→ **Problem**
Each entry should be printed exactly, with its images omitted.
======
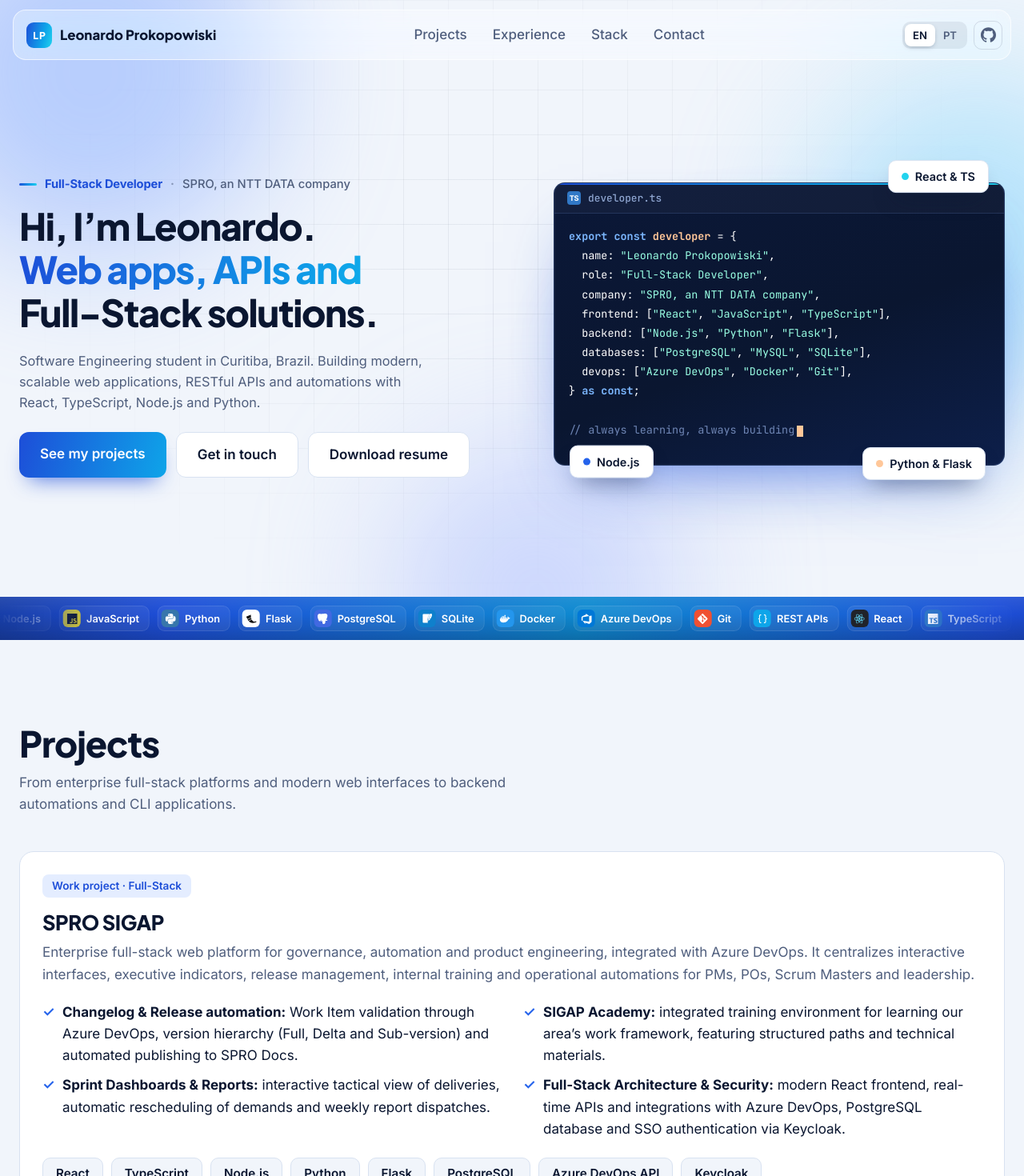
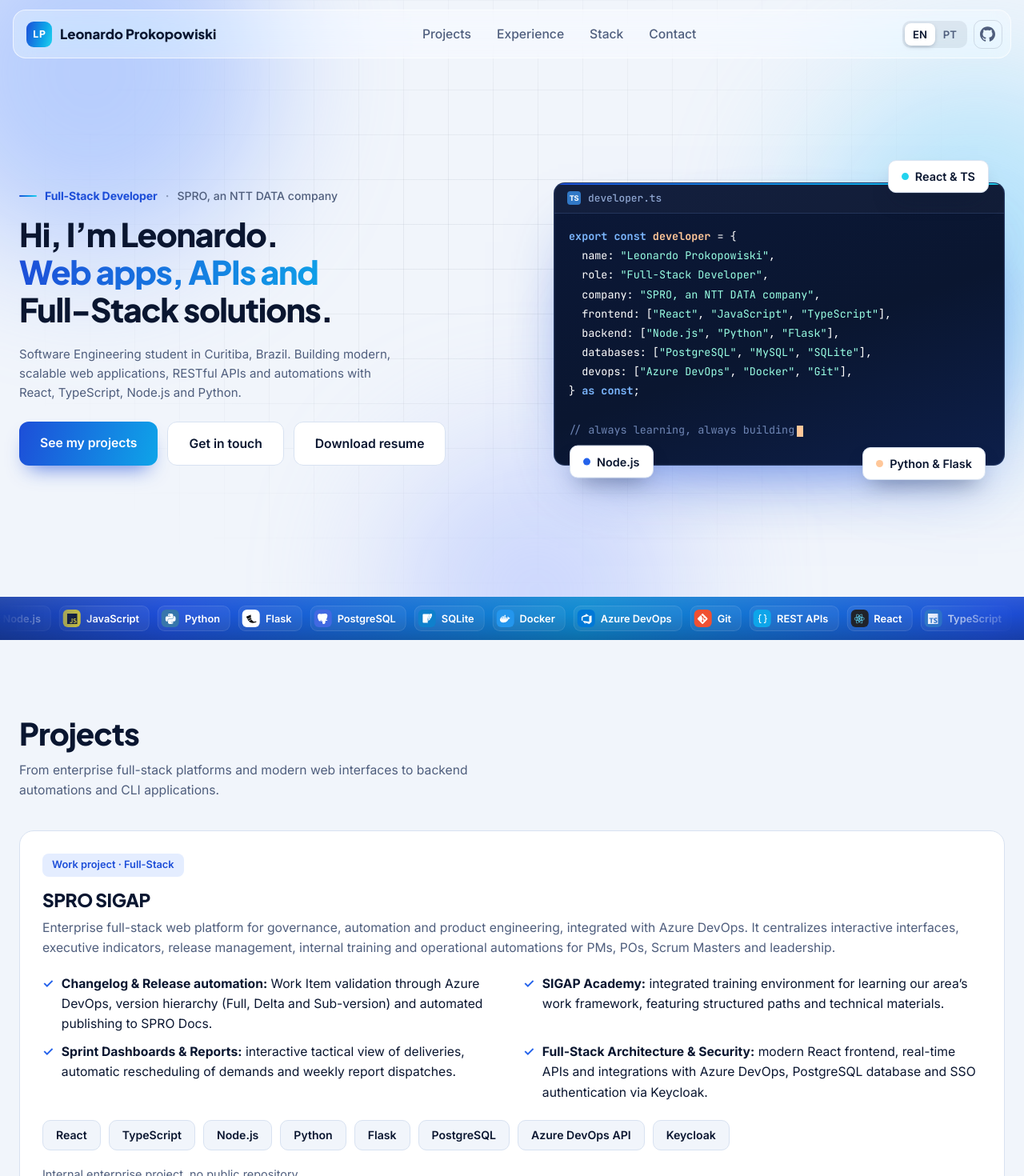
Before and after one commit to leonardoprokopowiskii/portfolio, a React (Vite) app: page / in a window 1280 px wide. Shown: the top 1470 px of the page at 80% size. Built offline with nearby package versions, Linux system fonts and the light colour scheme.

Commit message:
style(layout,typography): set max-width to 1280px and subtly refine typography scale

```diff
--- a/src/components/layout/Footer/Footer.module.css
+++ b/src/components/layout/Footer/Footer.module.css
@@ -2,5 +2,5 @@
   padding: 40px 0 56px;
   color: var(--muted);
   text-align: center;
-  font-size: 0.95rem;
+  font-size: 0.88rem;
 }
--- a/src/components/layout/Navbar/Navbar.module.css
+++ b/src/components/layout/Navbar/Navbar.module.css
@@ -3,7 +3,7 @@
   top: calc(env(safe-area-inset-top, 0px) + 12px);
   left: 50%;
   translate: -50% 0;
-  width: min(1440px, calc(100% - 32px));
+  width: min(1280px, calc(100% - 32px));
   z-index: 30;
   display: flex;
   align-items: center;
--- a/src/components/sections/Contact/Contact.module.css
+++ b/src/components/sections/Contact/Contact.module.css
@@ -149,7 +149,7 @@
 }
 
 .formTitle {
-  font: 800 1.4rem var(--display);
+  font: 800 1.28rem var(--display);
   letter-spacing: -0.02em;
   margin: 0;
 }
@@ -168,7 +168,7 @@
 
 .fld label {
   font-weight: 600;
-  font-size: 0.92rem;
+  font-size: 0.88rem;
 }
 
 .fld input,
--- a/src/components/sections/Experience/Experience.module.css
+++ b/src/components/sections/Experience/Experience.module.css
@@ -3,14 +3,14 @@
   background: #E4EDFF;
   color: var(--royal);
   font-weight: 600;
-  font-size: 0.85rem;
+  font-size: 0.8rem;
   padding: 4px 12px;
   border-radius: 8px;
   margin-bottom: 14px;
 }
 
 .cardTitle {
-  font: 800 1.6rem var(--display);
+  font: 800 1.42rem var(--display);
   letter-spacing: -0.02em;
   margin: 0 0 8px;
 }
--- a/src/components/sections/Hero/Hero.module.css
+++ b/src/components/sections/Hero/Hero.module.css
@@ -79,7 +79,7 @@
   align-items: center;
   gap: 10px;
   margin: 0 0 16px;
-  font-size: 0.92rem;
+  font-size: 0.88rem;
   line-height: 1.4;
 }
 
@@ -110,7 +110,7 @@
 }
 
 .title {
-  font: 800 clamp(2rem, 1rem + 2.4vw, 3.3rem) / 1.08 var(--display);
+  font: 800 clamp(1.85rem, 0.95rem + 2vw, 2.9rem) / 1.08 var(--display);
   letter-spacing: -0.03em;
   margin: 0 0 18px;
 }
@@ -146,7 +146,7 @@
   color: var(--muted);
   max-width: 32em;
   margin: 0 0 24px;
-  font-size: clamp(0.98rem, 0.5rem + 0.65vw, 1.16rem);
+  font-size: clamp(0.94rem, 0.5rem + 0.55vw, 1.06rem);
   opacity: 0;
   animation: fade 0.8s 0.7s forwards;
 }
--- a/src/components/sections/Projects/Projects.module.css
+++ b/src/components/sections/Projects/Projects.module.css
@@ -20,14 +20,14 @@
   background: #E4EDFF;
   color: var(--royal);
   font-weight: 600;
-  font-size: 0.85rem;
+  font-size: 0.8rem;
   padding: 4px 12px;
   border-radius: 8px;
   margin-bottom: 14px;
 }
 
 .cardTitle {
-  font: 800 1.6rem var(--display);
+  font: 800 1.42rem var(--display);
   letter-spacing: -0.02em;
   margin: 0 0 8px;
 }
@@ -75,7 +75,7 @@
   padding: 7px 16px;
   border-radius: 10px;
   font-weight: 600;
-  font-size: 0.95rem;
+  font-size: 0.88rem;
 }
 
 .note {
--- a/src/components/sections/Stack/Stack.module.css
+++ b/src/components/sections/Stack/Stack.module.css
@@ -5,7 +5,7 @@
 }
 
 .catTitle {
-  font: 800 1.25rem var(--display);
+  font: 800 1.15rem var(--display);
   letter-spacing: -0.02em;
   display: flex;
   align-items: center;
@@ -33,7 +33,7 @@
   padding: 7px 16px;
   border-radius: 10px;
   font-weight: 600;
-  font-size: 0.95rem;
+  font-size: 0.88rem;
 }
 
 @media (max-width: 900px) {
--- a/src/styles/reset.css
+++ b/src/styles/reset.css
@@ -13,7 +13,7 @@
   margin: 0;
   background: var(--bg);
   color: var(--ink);
-  font: 400 1.0625rem/1.6 var(--body);
+  font: 400 0.98rem/1.6 var(--body);
   overflow-x: clip;
   -webkit-font-smoothing: antialiased;
 }
@@ -38,17 +38,17 @@
 }
 
 .wrap {
-  max-width: 1440px;
+  max-width: 1280px;
   margin: 0 auto;
   padding: 0 24px;
 }
 
 section {
-  padding: 104px 0 0;
+  padding: 96px 0 0;
 }
 
 h2 {
-  font: 800 clamp(1.9rem, 3.8vw, 2.8rem) / 1.1 var(--display);
+  font: 800 clamp(1.68rem, 3.2vw, 2.4rem) / 1.1 var(--display);
   letter-spacing: -0.025em;
   margin: 0 0 12px;
   text-wrap: balance;
@@ -56,7 +56,8 @@
 
 .sub {
   color: var(--muted);
-  margin: 0 0 44px;
+  margin: 0 0 38px;
+  font-size: 0.98rem;
   max-width: 36em;
   text-wrap: pretty;
 }
@@ -81,10 +82,10 @@
 
 @media (max-width: 700px) {
   body {
-    font-size: 1rem;
+    font-size: 0.95rem;
   }
   .sub {
-    margin-bottom: 32px;
+    margin-bottom: 30px;
   }
   .grid {
     gap: 18px;
```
======
→ **Response to this exercise**
Before and after one commit to leonardoprokopowiskii/portfolio, a React (Vite) app: page / in a window 1280 px wide. Shown: the top 1470 px of the page at 80% size. Built offline with nearby package versions, Linux system fonts and the light colour scheme.

Commit message:
style(layout,typography): set max-width to 1280px and subtly refine typography scale

```diff
--- a/src/components/layout/Footer/Footer.module.css
+++ b/src/components/layout/Footer/Footer.module.css
@@ -2,5 +2,5 @@
   padding: 40px 0 56px;
   color: var(--muted);
   text-align: center;
-  font-size: 0.95rem;
+  font-size: 0.88rem;
 }
--- a/src/components/layout/Navbar/Navbar.module.css
+++ b/src/components/layout/Navbar/Navbar.module.css
@@ -3,7 +3,7 @@
   top: calc(env(safe-area-inset-top, 0px) + 12px);
   left: 50%;
   translate: -50% 0;
-  width: min(1440px, calc(100% - 32px));
+  width: min(1280px, calc(100% - 32px));
   z-index: 30;
   display: flex;
   align-items: center;
--- a/src/components/sections/Contact/Contact.module.css
+++ b/src/components/sections/Contact/Contact.module.css
@@ -149,7 +149,7 @@
 }
 
 .formTitle {
-  font: 800 1.4rem var(--display);
+  font: 800 1.28rem var(--display);
   letter-spacing: -0.02em;
   margin: 0;
 }
@@ -168,7 +168,7 @@
 
 .fld label {
   font-weight: 600;
-  font-size: 0.92rem;
+  font-size: 0.88rem;
 }
 
 .fld input,
--- a/src/components/sections/Experience/Experience.module.css
+++ b/src/components/sections/Experience/Experience.module.css
@@ -3,14 +3,14 @@
   background: #E4EDFF;
   color: var(--royal);
   font-weight: 600;
-  font-size: 0.85rem;
+  font-size: 0.8rem;
   padding: 4px 12px;
   border-radius: 8px;
   margin-bottom: 14px;
 }
 
 .cardTitle {
-  font: 800 1.6rem var(--display);
+  font: 800 1.42rem var(--display);
   letter-spacing: -0.02em;
   margin: 0 0 8px;
 }
--- a/src/components/sections/Hero/Hero.module.css
+++ b/src/components/sections/Hero/Hero.module.css
@@ -79,7 +79,7 @@
   align-items: center;
   gap: 10px;
   margin: 0 0 16px;
-  font-size: 0.92rem;
+  font-size: 0.88rem;
   line-height: 1.4;
 }
 
@@ -110,7 +110,7 @@
 }
 
 .title {
-  font: 800 clamp(2rem, 1rem + 2.4vw, 3.3rem) / 1.08 var(--display);
+  font: 800 clamp(1.85rem, 0.95rem + 2vw, 2.9rem) / 1.08 var(--display);
   letter-spacing: -0.03em;
   margin: 0 0 18px;
 }
@@ -146,7 +146,7 @@
   color: var(--muted);
   max-width: 32em;
   margin: 0 0 24px;
-  font-size: clamp(0.98rem, 0.5rem + 0.65vw, 1.16rem);
+  font-size: clamp(0.94rem, 0.5rem + 0.55vw, 1.06rem);
   opacity: 0;
   animation: fade 0.8s 0.7s forwards;
 }
--- a/src/components/sections/Projects/Projects.module.css
+++ b/src/components/sections/Projects/Projects.module.css
@@ -20,14 +20,14 @@
   background: #E4EDFF;
   color: var(--royal);
   font-weight: 600;
-  font-size: 0.85rem;
+  font-size: 0.8rem;
   padding: 4px 12px;
   border-radius: 8px;
   margin-bottom: 14px;
 }
 
 .cardTitle {
-  font: 800 1.6rem var(--display);
+  font: 800 1.42rem var(--display);
   letter-spacing: -0.02em;
   margin: 0 0 8px;
 }
@@ -75,7 +75,7 @@
   padding: 7px 16px;
   border-radius: 10px;
   font-weight: 600;
-  font-size: 0.95rem;
+  font-size: 0.88rem;
 }
 
 .note {
--- a/src/components/sections/Stack/Stack.module.css
+++ b/src/components/sections/Stack/Stack.module.css
@@ -5,7 +5,7 @@
 }
 
 .catTitle {
-  font: 800 1.25rem var(--display);
+  font: 800 1.15rem var(--display);
   letter-spacing: -0.02em;
   display: flex;
   align-items: center;
@@ -33,7 +33,7 @@
   padding: 7px 16px;
   border-radius: 10px;
   font-weight: 600;
-  font-size: 0.95rem;
+  font-size: 0.88rem;
 }
 
 @media (max-width: 900px) {
--- a/src/styles/reset.css
+++ b/src/styles/reset.css
@@ -13,7 +13,7 @@
   margin: 0;
   background: var(--bg);
   color: var(--ink);
-  font: 400 1.0625rem/1.6 var(--body);
+  font: 400 0.98rem/1.6 var(--body);
   overflow-x: clip;
   -webkit-font-smoothing: antialiased;
 }
@@ -38,17 +38,17 @@
 }
 
 .wrap {
-  max-width: 1440px;
+  max-width: 1280px;
   margin: 0 auto;
   padding: 0 24px;
 }
 
 section {
-  padding: 104px 0 0;
+  padding: 96px 0 0;
 }
 
 h2 {
-  font: 800 clamp(1.9rem, 3.8vw, 2.8rem) / 1.1 var(--display);
+  font: 800 clamp(1.68rem, 3.2vw, 2.4rem) / 1.1 var(--display);
   letter-spacing: -0.025em;
   margin: 0 0 12px;
   text-wrap: balance;
@@ -56,7 +56,8 @@
 
 .sub {
   color: var(--muted);
-  margin: 0 0 44px;
+  margin: 0 0 38px;
+  font-size: 0.98rem;
   max-width: 36em;
   text-wrap: pretty;
 }
@@ -81,10 +82,10 @@
 
 @media (max-width: 700px) {
   body {
-    font-size: 1rem;
+    font-size: 0.95rem;
   }
   .sub {
-    margin-bottom: 32px;
+    margin-bottom: 30px;
   }
   .grid {
     gap: 18px;
```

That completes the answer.